And if you expand to a broad basket of stocks from around the world, you're buying a stake in humanity's progress.
Is that really true? Well, yeah, it is. The primary reason the value of stocks has beaten inflation over time is that we've grown more productive as a society. Humanity has progressed from a one-job society in which we spent each day fighting for survival to being prosperous enough to support the job title of "life coach."
The innovators are making money off of all this progress. Cash ignores this progress. Bonds let you lend money to these folks. Stocks let you profit right alongside them.
The ideal mix of stocks, bonds, and cash in the core of your portfolio will depend on your life situation and your emotional characteristics. That said, if you plan on being around for more than, say, five years, stocks should be part of your portfolio -- and probably a bigger part than you think. Otherwise, you're basically betting against humanity.
Good luck collecting on that bet if you're right.
As for me (and hopefully my friend), I plan to continue regularly adding to my stock market holdings over time and remain heavily invested in the stock market through good times and bad. It's my best bet against inflation, no matter when I decide to retire.

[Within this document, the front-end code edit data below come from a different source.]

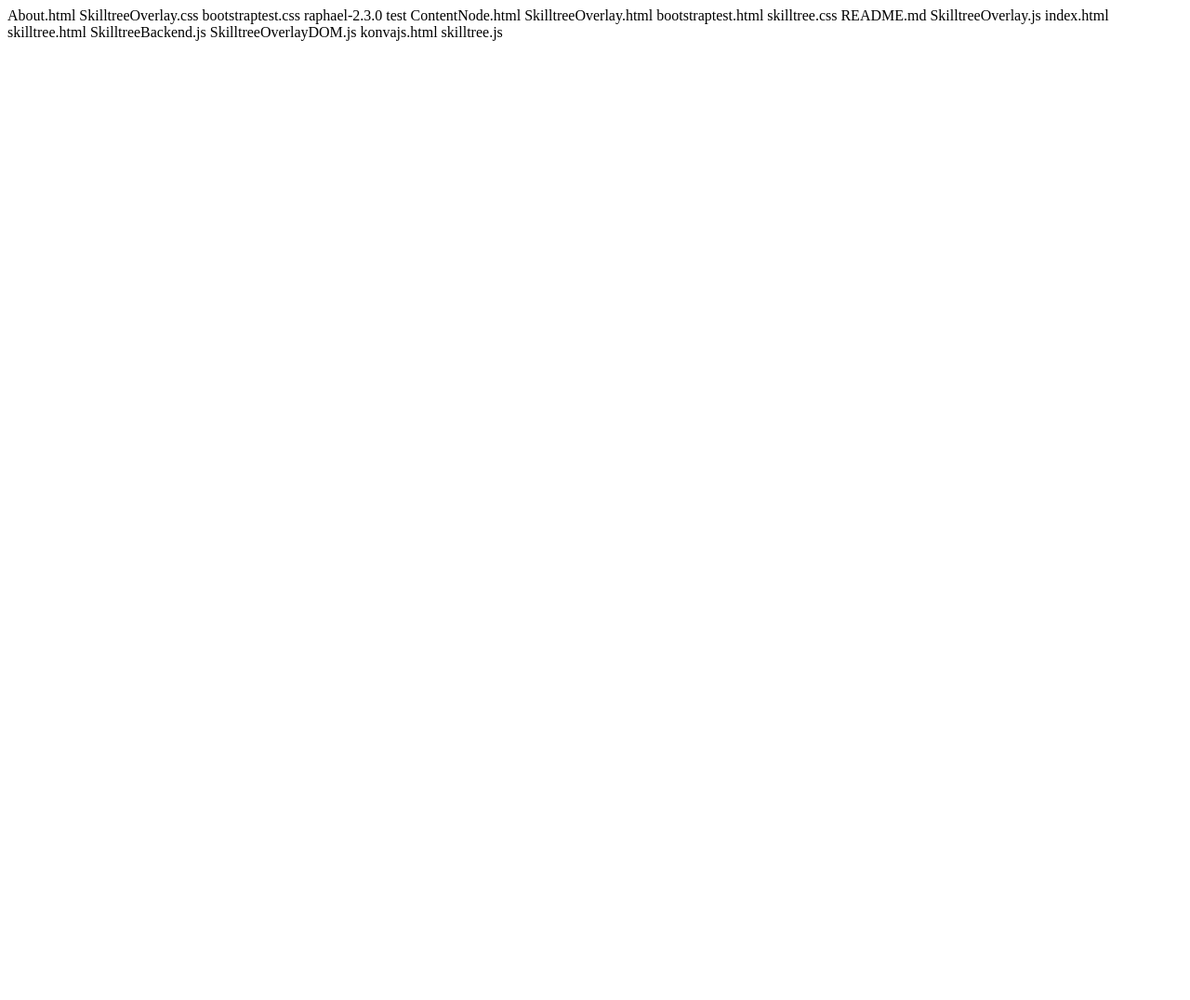
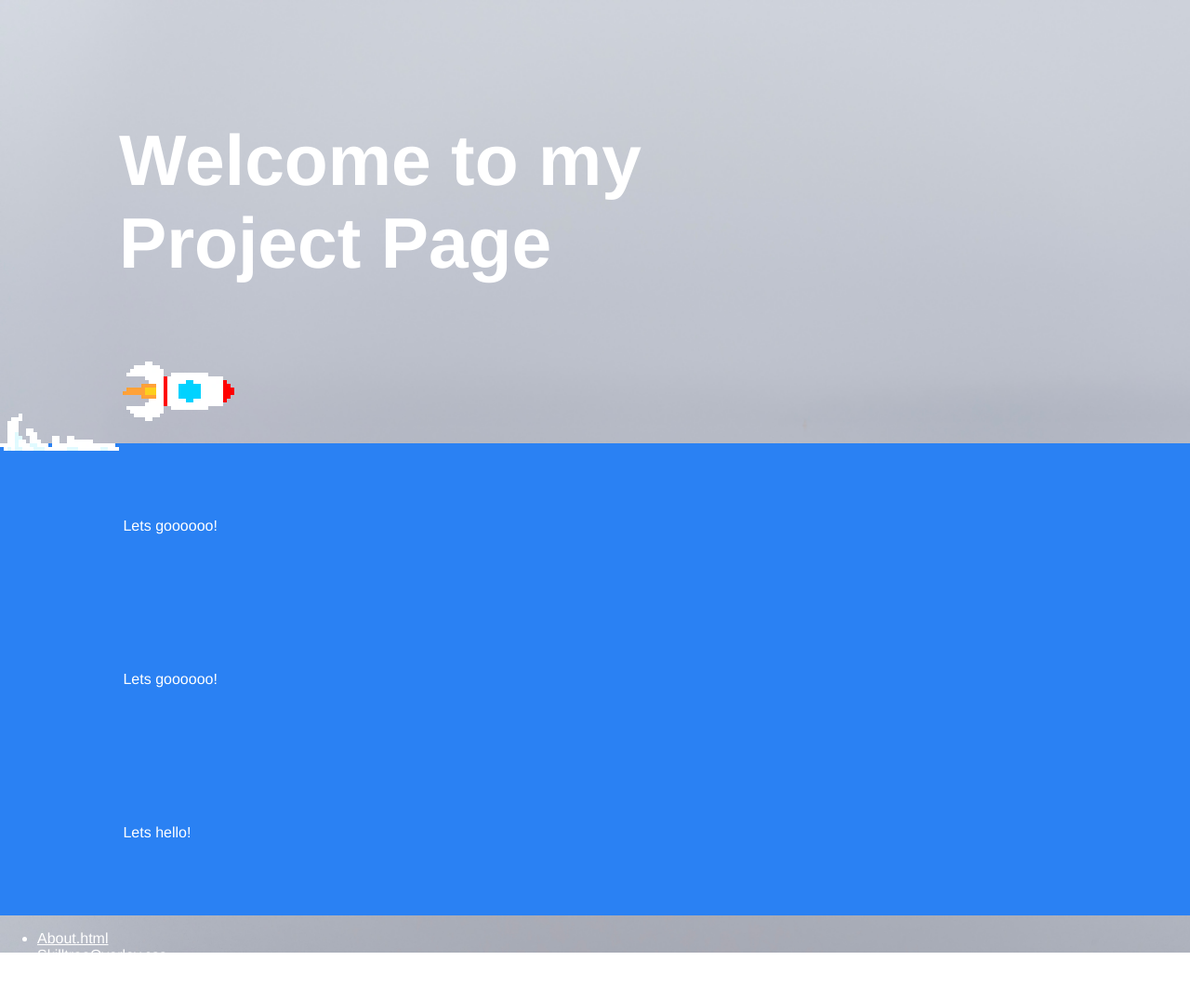
Before and after one commit to Dubidu1212/rep, a plain HTML site: page index.html in a window 1280 px wide. Shown: the top 1076 px of the page at 93% size. Before the commit the page ends 800 px from the top, so only its background shows below. Drawn offline with nearby package versions, Linux system fonts and the light colour scheme.

Commit message:
Added Index and vue

```diff
--- a/index.html
+++ b/index.html
@@ -1,4 +1,58 @@
-About.html           SkilltreeOverlay.css    bootstraptest.css   raphael-2.3.0   test
-ContentNode.html     SkilltreeOverlay.html   bootstraptest.html  skilltree.css
-README.md            SkilltreeOverlay.js     index.html          skilltree.html
-SkilltreeBackend.js  SkilltreeOverlayDOM.js  konvajs.html        skilltree.js
+<!DOCTYPE html>
+<html lang="en">
+<head>
+    <meta charset="UTF-8">
+    <meta http-equiv="X-UA-Compatible" content="IE=edge">
+    <meta name="viewport" content="width=device-width, initial-scale=1.0, shrink-to-fit=no">
+    <title>Document</title>
+    <!-- development version, includes helpful console warnings -->
+    <script src="https://unpkg.com/vue@next"></script>
+
+
+
+    <link href="./index.css" rel="stylesheet"><link/>
+</head>
+<body>
+
+    <div id="app">
+
+        <paralax id="boat" src="bg.jpg" scroll-speed="-0.2" margin="0"></paralax>
+        <h1>Welcome to my Project Page</h1>
+        <dyn-box scroll-speed-x="0.5">
+            <div style="width: 20vw;">
+                <img id="rocket" src="rocket.png"/>
+                <img id="foam" src="foam.png"/>
+            </div>
+        </dyn-box>
+        <dyn-box scroll-speed-x="-0.3" scroll-speed-y='0'>
+            <div class='box'>
+               Lets goooooo!
+            </div>
+        </dyn-box>
+        <dyn-box scroll-speed-x="0.3" scroll-speed-y='0'>
+            <div class='box'>
+               Lets goooooo!
+            </div>
+        </dyn-box>
+        <dyn-box scroll-speed-x="0.1" scroll-speed-y='0.2'>
+            <div class='box'>
+                Lets hello!
+             </div>
+        </dyn-box>
+
+        <ul>
+            <li v-for="(link, index) in links" :href="link">
+                <a :href="link"> {{link}}</a>
+            </li>
+            <li v-for="(link, index) in links" :href="link">
+                <a :href="link"> {{link}}</a>
+            </li>
+            <li v-for="(link, index) in links" :href="link">
+                <a :href="link"> {{link}}</a>
+            </li>
+        </ul>
+    </div>
+
+    <script src="index.js"></script>
+</body>
+</html>
--- /dev/null
+++ b/index.js
@@ -0,0 +1,106 @@
+const app = Vue.createApp({
+  el: '#app',
+  data: function() {
+    return{
+      seen: true,
+      message: 'Hello Vue!' + new Date().toLocaleString(),
+      links: ["About.html","SkilltreeOverlay.css","bootstraptest.css","raphael-2.3.0","test","ContentNode.html","SkilltreeOverlay.html","bootstraptest.html","skilltree.css","README.md","SkilltreeOverlay.js","index.html","skilltree.html","SkilltreeBackend.js","SkilltreeOverlayDOM.js","konvajs.html","skilltree.js"]
+    }
+  },
+
+})
+
+app.component('paralax', {
+  props: {
+    src:{
+      required: true
+    },
+    scrollSpeed:{
+      default:1
+    },
+    direction:{
+      default: 'Top',
+      validator: function (value) {
+        // The value must match one of these strings
+        return ['Top', 'Left'].indexOf(value) !== -1
+      }
+    },
+    margin:{
+      default:0
+    }
+
+  },
+  data: function () {
+    return {
+      styleObj: {
+        marginTop: null,
+        marginLeft: null
+      }
+    }
+  },
+  template: '<img v-bind:style="styleObj" :src="src" />',
+  methods: {
+    paralax: function(event){
+      console.log("paralax");
+      console.log(window.scrollY);
+      let offset = window.scrollY;
+
+      this.styleObj.marginTop = (offset*this.scrollSpeed + parseFloat(this.margin)) + "%";
+
+
+    }
+  },
+  mounted(){
+    this.paralax()
+    document.addEventListener('scroll', this.paralax)
+  },
+  unmounted(){
+    document.removeEventListener('scroll')
+  }
+})
+
+app.component('dyn-box', {
+  props: {
+    scrollSpeedX: {
+      default:0
+    },
+    scrollSpeedY:{
+      default:0
+    },
+    marginX:{
+      default:0
+    },
+    marginY:{
+      default:0
+    }
+  },
+  data: function () {
+    return {
+      styleObj: {
+        marginTop: null,
+        marginLeft: null,
+      }
+    }
+  },
+  template: '<div v-bind:style="styleObj"><slot></slot></div>',
+  methods: {
+    paralax: function(event){
+      console.log("paralax");
+      console.log(window.scrollY);
+      let offset = window.scrollY;
+
+      this.styleObj.marginLeft = offset*this.scrollSpeedX + this.marginX + "%";
+      this.styleObj.marginTop = offset*this.scrollSpeedY + this.marginY + "%";
+    }
+  },
+  mounted(){
+    document.addEventListener('scroll', this.paralax)
+  },
+  unmounted(){
+    document.removeEventListener('scroll')
+  }
+})
+
+
+
+app.mount("#app");
--- /dev/null
+++ b/index.scss
@@ -0,0 +1,54 @@
+$font-stack: Helvetica, sans-serif;
+$font-scale: 1;
+$primary-color: rgb(255, 255, 255);
+
+body {
+    font: 100% $font-stack;
+    color: $primary-color;
+    padding: 0;
+    margin: 0;
+    z-index: 0;
+}
+
+html, body {
+    max-width: 100%;
+    overflow-x: hidden;
+}
+.box{
+    background-color: rgb(42, 129, 243);
+    margin-top: -1%;
+    padding-left: 10%;
+    padding-right: 10%;
+    padding-top: 10vh;
+    padding-bottom: 10vh;
+    white-space: pre;
+}
+
+#boat{
+    width: 120%;
+    z-index: -1;
+    position: fixed;
+}
+
+#rocket{
+    width: 10vw;
+    image-rendering: pixelated;
+
+}
+#foam{
+    width: 10vw;
+    image-rendering: pixelated;
+    position: relative;
+    float: left;
+}
+a {
+    color: inherit;
+}
+
+h1 {
+    font-size: 6vw * $font-scale;
+    margin-top: 10%;
+    margin-left: 10%;
+    margin-right: 45%;
+    display: inline-block;
+}
```
Also changed, not shown: bg.jpg (added), foam.png (added), index.css (added), rocket.png (added), 1 other file.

Anand Chokkavelu, CFA, owns shares of Apple, Ford, and Berkshire Hathaway. If you're wondering, the stock market portion of his portfolio consists of a mix of index funds, a few carefully chosen mutual funds, and his own individual stock picks. The Motley Fool recommends Amazon.com, Apple, Berkshire Hathaway, Facebook, Ford, and Starbucks. The Motley Fool owns shares of Amazon.com, Apple, Berkshire Hathaway, Facebook, Ford, and Starbucks.